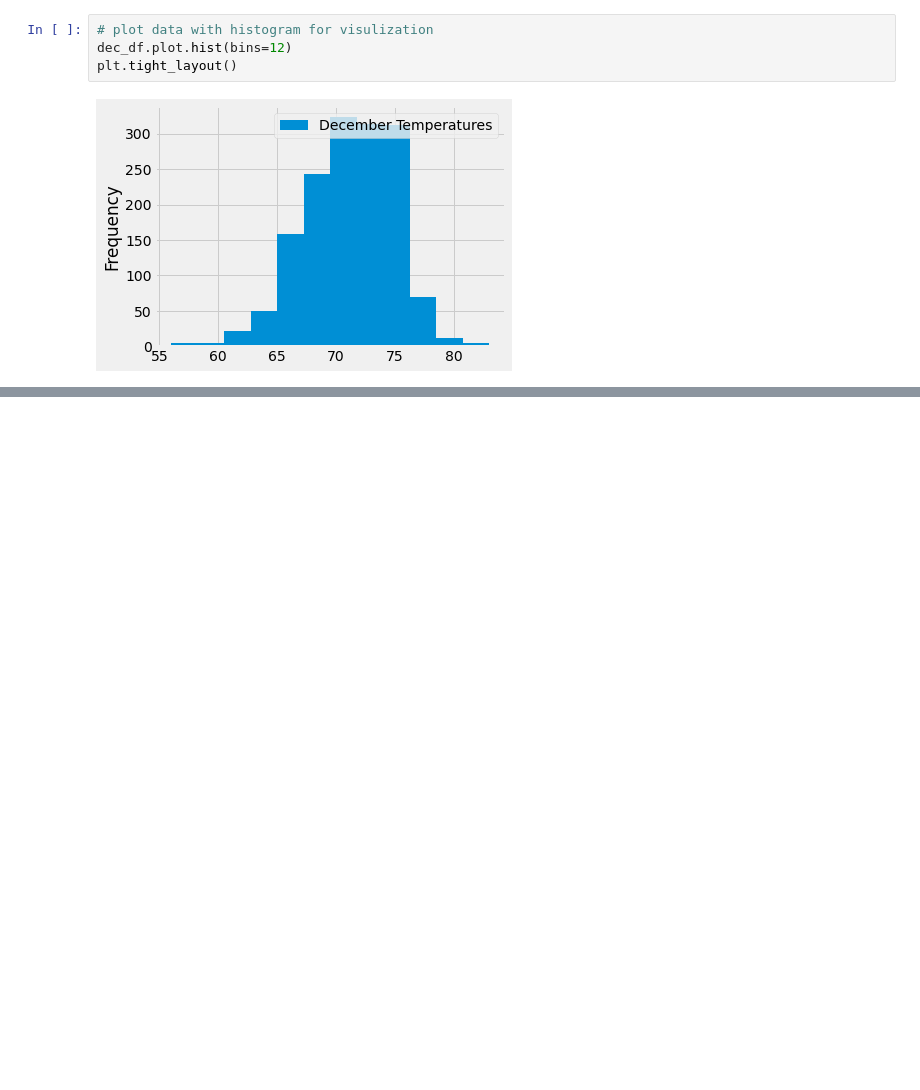
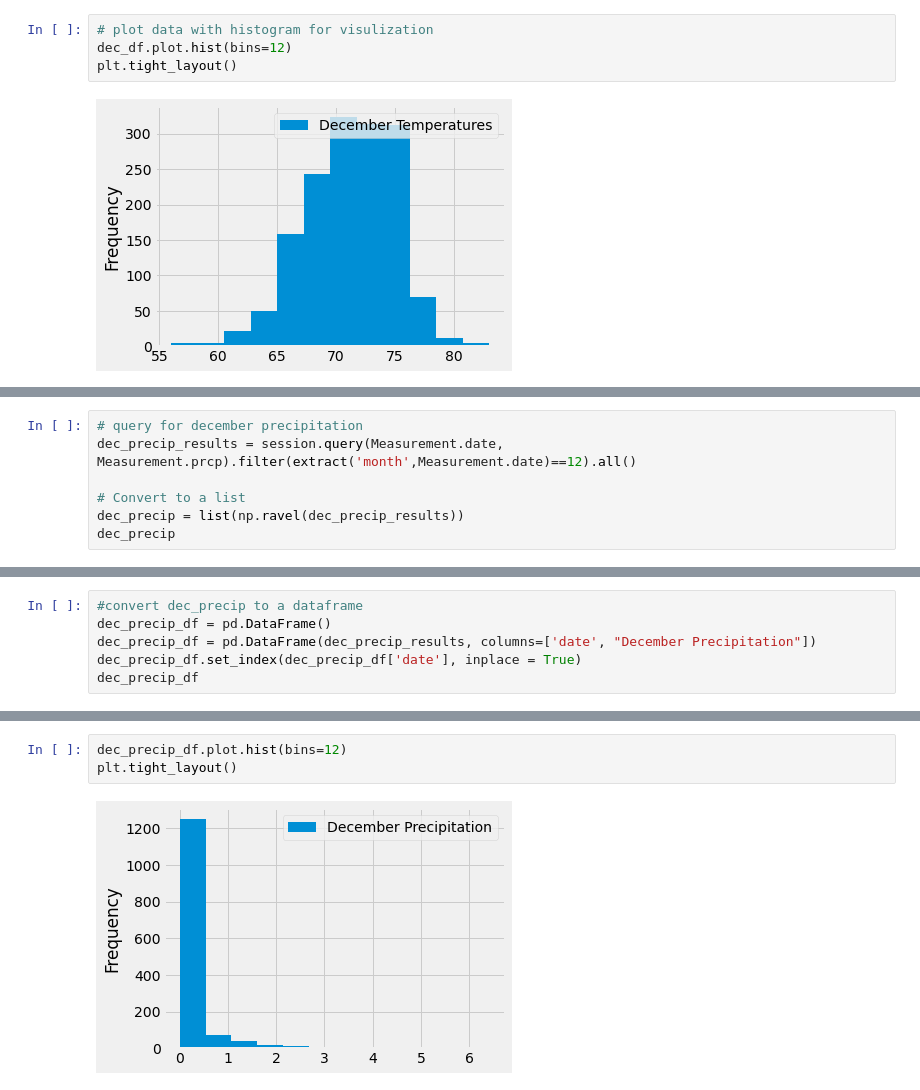
Before and after one commit to kristithrasher/Surfs_Up, a Jupyter notebook: SurfsUp_Challenge.ipynb, the cells around one changed output, grey strips where cells are left out. Cells and saved outputs as stored; diff of their text form; blank space fills up the shorter version.

```diff
--- a/SurfsUp_Challenge.ipynb
+++ b/SurfsUp_Challenge.ipynb
@@ -155,0 +206,7 @@ plt.tight_layout()
+# %%
+# query for december precipitation
+dec_precip_results = session.query(Measurement.date, Measurement.prcp).filter(extract('month',Measurement.date)==12).all()
+
+# Convert to a list
+dec_precip = list(np.ravel(dec_precip_results))
+dec_precip
@@ -155,0 +231,6 @@ plt.tight_layout()
+# %%
+#convert dec_precip to a dataframe
+dec_precip_df = pd.DataFrame()
+dec_precip_df = pd.DataFrame(dec_precip_results, columns=['date', "December Precipitation"])
+dec_precip_df.set_index(dec_precip_df['date'], inplace = True)
+dec_precip_df
@@ -155,0 +252,5 @@ plt.tight_layout()
+# %%
+dec_precip_df.plot.hist(bins=12)
+plt.tight_layout()
+# %% [output]
+[figure, added]
```
Also changed, not shown: parts of 5 cells of this notebook, 2 other files.
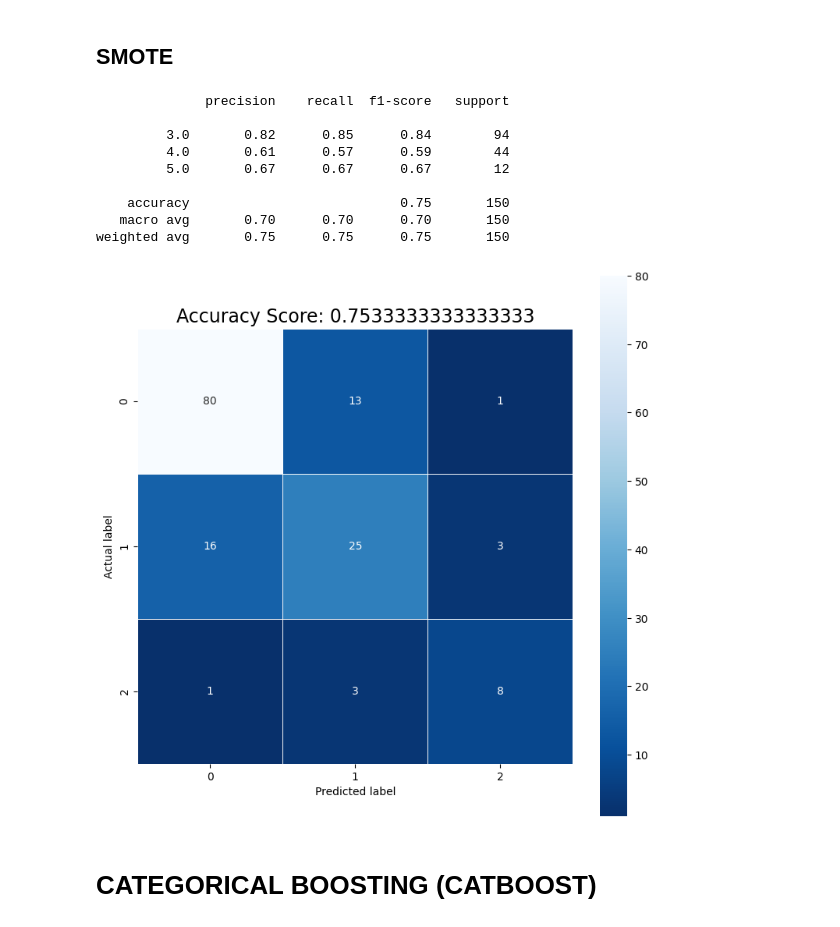
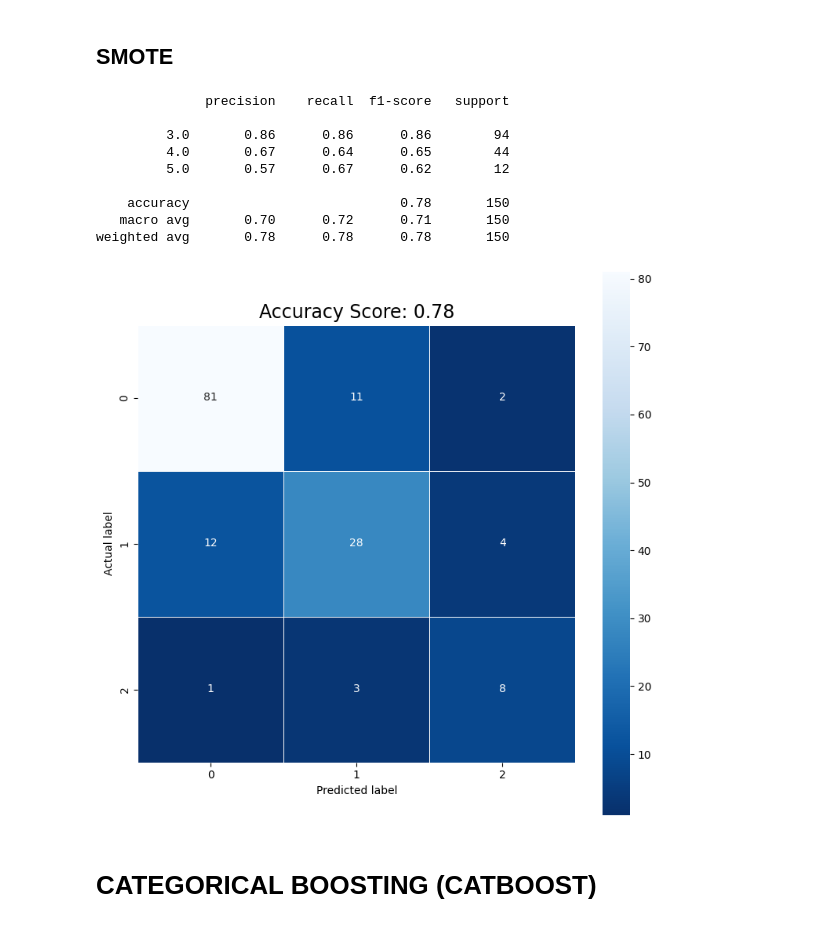
Before and after one commit to fabiorosario/code-smell-severity-classification-based-transfer-learning, a Jupyter notebook: TransferLearning/TestCSharp/Non-Standard/Long Method/LM_CB_ChiNorm20_TrainJavaCSharp_TestCSharp.ipynb, the cells around one changed output. Drawn from its saved outputs; the diff is of its cells as text; code cells hidden in the pictures.

```diff
--- a/TransferLearning/TestCSharp/Non-Standard/Long Method/LM_CB_ChiNorm20_TrainJavaCSharp_TestCSharp.ipynb
+++ b/TransferLearning/TestCSharp/Non-Standard/Long Method/LM_CB_ChiNorm20_TrainJavaCSharp_TestCSharp.ipynb
@@ -598,42 +596,42 @@ from xgboost import XGBClassifier
 from sklearn.metrics import accuracy_score, confusion_matrix, classification_report
 
 # Define the classifier model
-classifier = XGBClassifier(num_class=12, random_state=42, tree_method='hist', objective='multi:softprob', n_estimators=406, max_depth=17,
-                           learning_rate=0.060689655172413794, grow_policy='depthwise', booster='dart')
+classifier = XGBClassifier(num_class=12, random_state=42, tree_method='hist', objective='multi:softmax', n_estimators=920, max_depth=17,
+                           learning_rate=0.2803448275862069, grow_policy='lossguide', booster='gbtree')
 
 classifier.fit(x_train_multiclass_res, y_train_multiclass_res)
 
 predictions_classifier = classifier.predict(x_test_multiclass)
 
 cm = confusion_matrix(y_test_multiclass, predictions_classifier)
 
 print(classification_report(y_test_multiclass, predictions_classifier))
 
 score = classifier.score(x_test_multiclass, y_test_multiclass)
 
 import matplotlib.pyplot as plt
 import seaborn as sns
 from sklearn import metrics
 
 plt.figure(figsize=(9,9))
 sns.heatmap(cm, annot=True, fmt=".0f", linewidths=.5, square = True, cmap = 'Blues_r')
 plt.ylabel('Actual label')
 plt.xlabel('Predicted label')
 all_sample_title = 'Accuracy Score: {0}'.format(score)
 plt.title(all_sample_title, size = 17)
 #plt.savefig('toy_Digits_ConfusionSeabornCodementor.png')
 plt.show()
 # %% [output]
               precision    recall  f1-score   support
 
-         3.0       0.82      0.85      0.84        94
-         4.0       0.61      0.57      0.59        44
-         5.0       0.67      0.67      0.67        12
+         3.0       0.86      0.86      0.86        94
+         4.0       0.67      0.64      0.65        44
+         5.0       0.57      0.67      0.62        12
 
-    accuracy                           0.75       150
-   macro avg       0.70      0.70      0.70       150
-weighted avg       0.75      0.75      0.75       150
+    accuracy                           0.78       150
+   macro avg       0.70      0.72      0.71       150
+weighted avg       0.78      0.78      0.78       150
-[figure, old version]
+[figure, new version]
 # %% [markdown]
 # **CATEGORICAL BOOSTING (CATBOOST)**
 # %%
```
Also changed, not shown: parts of 3 cells of this notebook, 1 other file.
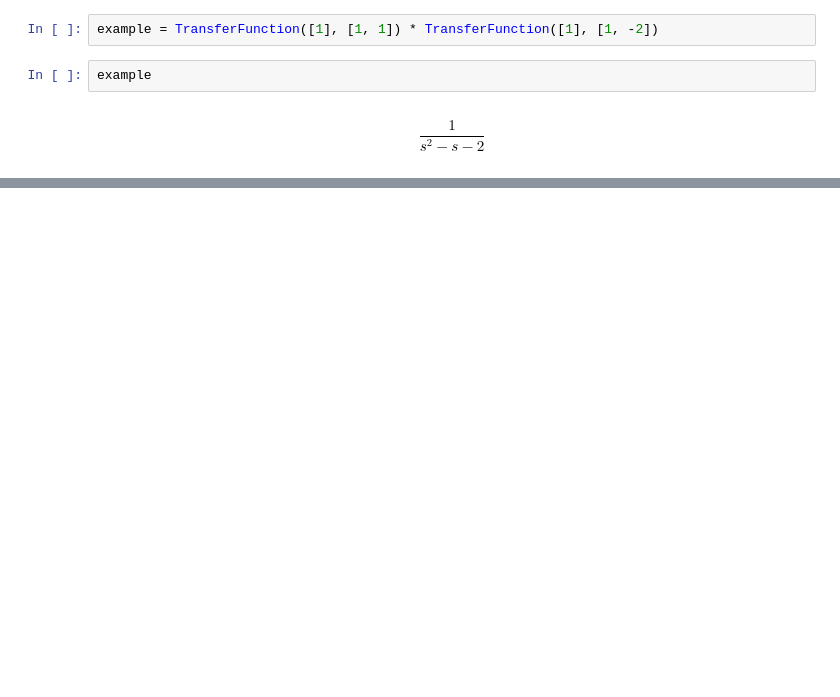
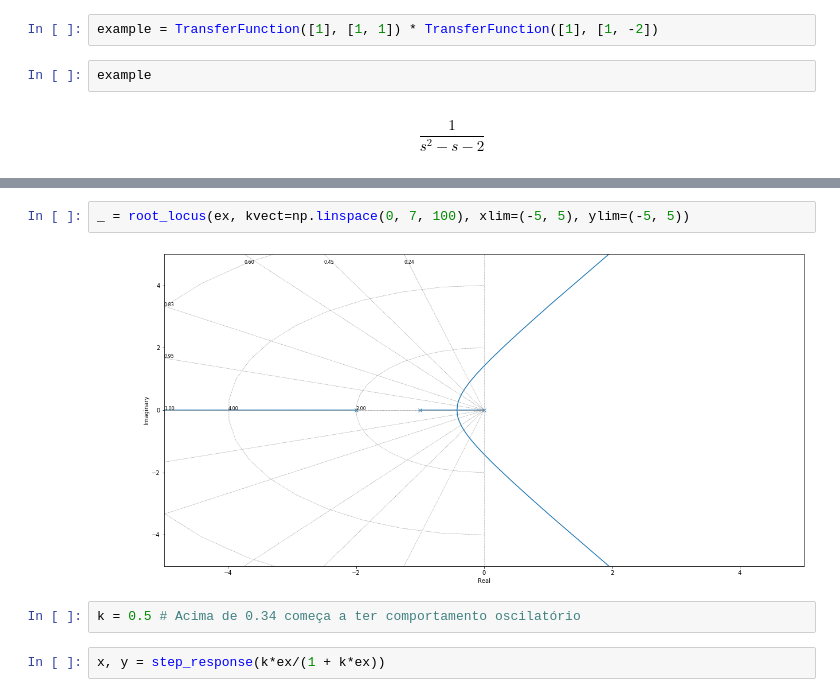
Before and after one commit to kenzosakiyama/controle, a Jupyter notebook: lugar_das_raizes.ipynb, the cells around one changed output, grey strips where cells are left out. Cells and saved outputs as stored; diff of their text form; blank space fills up the shorter version.

```diff
--- a/lugar_das_raizes.ipynb
+++ b/lugar_das_raizes.ipynb
@@ -18 +26,9 @@ x_array, y_array = impulse_response(example)
+# %%
+_ = root_locus(ex, kvect=np.linspace(0, 7, 100), xlim=(-5, 5), ylim=(-5, 5))
+# %% [output]
+[figure, added]
+# %%
+k = 0.5 # Acima de 0.34 começa a ter comportamento oscilatório
+# %%
+x, y = step_response(k*ex/(1 + k*ex))
 # %%
```
Also changed, not shown: parts of 15 cells of this notebook.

▶ _Work instructions_
Look through the entries and return every line where "figure" appears.

▶ _Output_
+[figure, added]
 plt.figure(figsize=(9,9))
-[figure, old version]
+[figure, new version]
+[figure, added]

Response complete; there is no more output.